_Task goal_
Please give only the number of lines in the listing below that contain "class".

_Data to examine_
<<<<

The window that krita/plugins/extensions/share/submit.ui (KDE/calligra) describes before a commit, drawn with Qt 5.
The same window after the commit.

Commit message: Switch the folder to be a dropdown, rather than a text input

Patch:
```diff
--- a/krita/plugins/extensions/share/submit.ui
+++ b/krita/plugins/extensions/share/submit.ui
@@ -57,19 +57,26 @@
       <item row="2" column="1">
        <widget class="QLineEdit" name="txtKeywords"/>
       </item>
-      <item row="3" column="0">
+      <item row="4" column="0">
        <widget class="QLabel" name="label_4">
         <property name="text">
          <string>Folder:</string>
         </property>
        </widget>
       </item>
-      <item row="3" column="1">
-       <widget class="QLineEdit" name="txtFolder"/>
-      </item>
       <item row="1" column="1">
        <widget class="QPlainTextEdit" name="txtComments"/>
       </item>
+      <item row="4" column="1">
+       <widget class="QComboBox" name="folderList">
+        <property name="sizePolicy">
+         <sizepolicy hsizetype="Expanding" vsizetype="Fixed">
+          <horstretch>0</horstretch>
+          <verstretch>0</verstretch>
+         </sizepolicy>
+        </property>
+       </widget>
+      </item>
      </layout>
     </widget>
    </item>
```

>>>>

_Exercise answer_
5